Anthony Burgess’s London
Throughout his career, Anthony Burgess emphasised his status as a Mancunian who defined himself in opposition to the London literary establishment. In his biography of Shakespeare (1970), he draws parallels between himself and the playwright’s childhood and education away from the capital. Yet, like Shakespeare, Burgess was drawn to London from the provinces, and the city became an important location for the development of his career as a writer.
On one of Burgess’s first trips to London, he discovered a lifelong influence on his own writing. In 1936, he visited the capital with his father, where they saw Richmond and Hampton Court. Burgess stopped on Charing Cross Road to buy a copy of T.S. Eliot’s Collected Poems 1909-1935. He read the poems for the first time on the train back to Manchester, and began setting Sweeney Agonistes to music.
His most sustained experience of the city was during the early years of the Second World War. On leave from his post at Peninsular Barracks in Warrington (where he was undertaking Infantry Training) in autumn 1943, Burgess visited his wife, Lynne, who had a job at the Ministry of War Transport and had rented a flat at 122 Baron’s Court Road. These visits invariably centred around the pubs of Fitzrovia and Soho, where Burgess claimed to have drunk with Dylan Thomas, George Orwell and various other members of the literary scene. Burgess’s favourite pubs were all around Rathbone Place, and included The Wheatsheaf, The Bricklayer’s Arms, The Marquis of Granby, The Duke of York and The Fitzroy Tavern. They are all still in business today, and The Wheatsheaf bears plaques commemorating regulars Dylan Thomas and George Orwell, and has some pages from Burgess’s autobiography, Little Wilson and Big God, framed on the wall.
After he was posted to Gibraltar, these trips to visit Lynne became further apart. While he was overseas, Lynne was assaulted by deserting American soldiers in London during the blackout.
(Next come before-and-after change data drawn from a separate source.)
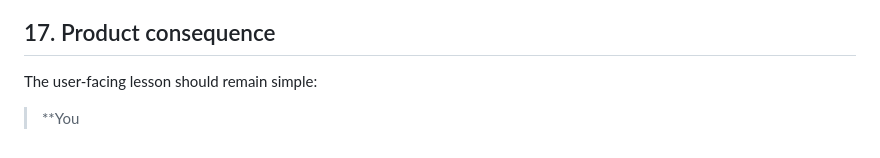
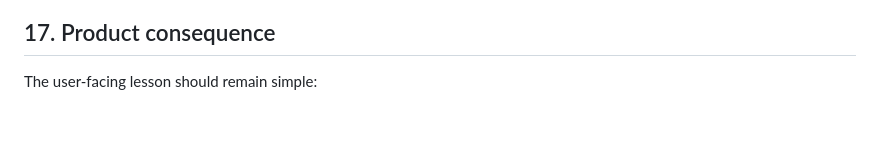
Before and after one commit to yawn-ai/.yawn, a Markdown page: rfcs/0003-relational-reconstruction-and-digital-compost.md, the part around the change. GitHub-like rendering; blank space fills up the shorter version.

```diff
--- a/rfcs/0003-relational-reconstruction-and-digital-compost.md
+++ b/rfcs/0003-relational-reconstruction-and-digital-compost.md
@@ -555,5 +555,3 @@ retention:
 ## 17. Product consequence
 
 The user-facing lesson should remain simple:
-
-> **You
```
Burgess’s commanding officer on Gibraltar refused to grant him compassionate leave, thereby intensifying his hatred of army life. He was eventually demobilised in 1946, and returned to England.
After his adventures in Malaya and Brunei, Burgess found himself in London again. His posting to Brunei had ended with a physical collapse, and he was invalided back to England in 1959, where he was placed under observation at the Hospital for Tropical Diseases, close to his old Fitzrovia stomping ground. He was then transferred to the Neurological Institute (as it was then known) on Queen Square in Bloomsbury. These events provided the inspiration for Burgess’s novel The Doctor is Sick (1960).
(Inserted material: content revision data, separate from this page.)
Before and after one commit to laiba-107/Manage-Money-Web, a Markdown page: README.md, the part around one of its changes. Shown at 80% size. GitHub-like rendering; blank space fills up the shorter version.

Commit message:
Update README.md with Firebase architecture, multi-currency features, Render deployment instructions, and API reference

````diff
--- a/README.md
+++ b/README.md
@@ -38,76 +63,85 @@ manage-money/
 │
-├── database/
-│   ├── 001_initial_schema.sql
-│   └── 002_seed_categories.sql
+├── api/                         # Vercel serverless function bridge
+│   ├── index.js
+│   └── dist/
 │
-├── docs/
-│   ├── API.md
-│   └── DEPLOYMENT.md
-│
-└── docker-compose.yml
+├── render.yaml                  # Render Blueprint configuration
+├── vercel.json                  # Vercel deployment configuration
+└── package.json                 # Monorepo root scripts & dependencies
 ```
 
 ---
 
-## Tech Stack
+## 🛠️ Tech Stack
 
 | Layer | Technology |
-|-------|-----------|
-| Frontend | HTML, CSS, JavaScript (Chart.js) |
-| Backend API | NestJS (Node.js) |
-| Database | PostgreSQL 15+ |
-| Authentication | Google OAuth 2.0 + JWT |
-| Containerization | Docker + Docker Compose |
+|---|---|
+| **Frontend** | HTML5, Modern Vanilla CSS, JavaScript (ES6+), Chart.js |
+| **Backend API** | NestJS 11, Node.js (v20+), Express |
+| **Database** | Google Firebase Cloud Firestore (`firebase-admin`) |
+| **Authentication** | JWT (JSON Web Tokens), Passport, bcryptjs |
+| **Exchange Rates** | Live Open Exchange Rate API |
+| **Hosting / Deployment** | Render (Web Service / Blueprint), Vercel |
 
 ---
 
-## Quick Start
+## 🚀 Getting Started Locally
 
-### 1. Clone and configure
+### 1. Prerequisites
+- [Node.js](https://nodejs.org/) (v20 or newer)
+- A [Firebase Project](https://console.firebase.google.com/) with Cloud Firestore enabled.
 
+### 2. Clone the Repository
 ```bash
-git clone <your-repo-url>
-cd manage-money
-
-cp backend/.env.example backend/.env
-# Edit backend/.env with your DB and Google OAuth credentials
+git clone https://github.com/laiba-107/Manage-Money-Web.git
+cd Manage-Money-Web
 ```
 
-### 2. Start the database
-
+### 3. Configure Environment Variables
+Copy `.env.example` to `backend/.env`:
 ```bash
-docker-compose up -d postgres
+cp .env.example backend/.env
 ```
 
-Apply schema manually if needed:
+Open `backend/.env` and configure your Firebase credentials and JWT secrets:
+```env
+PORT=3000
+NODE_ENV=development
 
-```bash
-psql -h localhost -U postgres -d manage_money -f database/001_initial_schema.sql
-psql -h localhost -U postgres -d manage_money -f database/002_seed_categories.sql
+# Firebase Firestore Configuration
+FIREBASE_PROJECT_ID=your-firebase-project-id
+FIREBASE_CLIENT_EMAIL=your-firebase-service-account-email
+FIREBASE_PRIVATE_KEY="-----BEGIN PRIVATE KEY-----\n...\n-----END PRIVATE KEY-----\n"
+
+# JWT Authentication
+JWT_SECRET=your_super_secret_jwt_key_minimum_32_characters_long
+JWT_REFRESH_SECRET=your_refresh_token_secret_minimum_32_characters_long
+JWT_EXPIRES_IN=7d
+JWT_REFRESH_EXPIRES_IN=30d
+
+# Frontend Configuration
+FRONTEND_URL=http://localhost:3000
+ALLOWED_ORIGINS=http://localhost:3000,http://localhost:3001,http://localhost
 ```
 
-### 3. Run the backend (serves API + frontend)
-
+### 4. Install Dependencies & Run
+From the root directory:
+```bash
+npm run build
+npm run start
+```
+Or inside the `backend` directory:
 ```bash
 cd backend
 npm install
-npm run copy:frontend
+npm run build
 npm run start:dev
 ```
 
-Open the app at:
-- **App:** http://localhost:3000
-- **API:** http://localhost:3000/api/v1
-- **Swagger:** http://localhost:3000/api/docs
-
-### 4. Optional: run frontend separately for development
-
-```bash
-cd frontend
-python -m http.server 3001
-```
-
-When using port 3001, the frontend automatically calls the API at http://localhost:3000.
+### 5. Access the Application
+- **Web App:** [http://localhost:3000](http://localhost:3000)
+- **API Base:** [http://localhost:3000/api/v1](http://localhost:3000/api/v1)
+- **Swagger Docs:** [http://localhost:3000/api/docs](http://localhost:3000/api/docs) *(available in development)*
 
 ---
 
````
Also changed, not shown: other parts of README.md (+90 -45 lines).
Four years later he bought a house at 24 Glebe Street in Chiswick. However, in the years between his hospitalisation and his purchase of this house, much of his fiction was inspired by his experiences of London. Inside Mr Enderby (1963) was written while he was living outside London, but contains several key scenes set in the city.
Between 1963 and 1968 Burgess divided his time between Chiswick and his other house in the village of Etchingham in Sussex, which he had purchased in 1960. Much of his writing of the 1960s was undertaken in these two places, including A Clockwork Orange (1962), The Wanting Seed (1962), Nothing Like the Sun (1964) and Tremor of Intent (1966).
While the Burgesses were living in Chiswick, Lynne became ill with cirrhosis of the liver. In March 1968 she collapsed and was taken to Ealing hospital, where she died. She was cremated at Mortlake Cemetery in West London. Burgess met his second wife, Liana, in the same year, marrying her on 9 September 1968 at Hounslow Register Office. Burgess and Liana left London and took up residence in Malta in November 1968. Although he visited London regularly in the years that followed, it was not until the early 1990s that he returned there to live, this time in an apartment at 63 Bickenhall Mansions, just off Baker Street.
It was here that he worked on his final published novel, Byrne (published posthumously in 1995), before being admitted to the Hospital of St John and Elizabeth in St John’s Wood, where he died on 22 November 1993, aged 76.
Although Burgess was proudly Mancunian and became an international figure in his later years, the role London played in his creative life was considerable. His upbringing and his subsequent adventures contributed valuable experiences of world culture, but it is beyond dispute that his life in London helped to form him a writer, gave him opportunity to explore his literary talents, and allowed him to earn his living as a reviewer and broadcaster.
The map accompanying this blog post charts the significant locations of Burgess’s life in London. It reveals the areas of London that Burgess frequented, and shows the places which inspired some of his fiction. It is very much a work in progress, and more locations will be added to this map in London and beyond.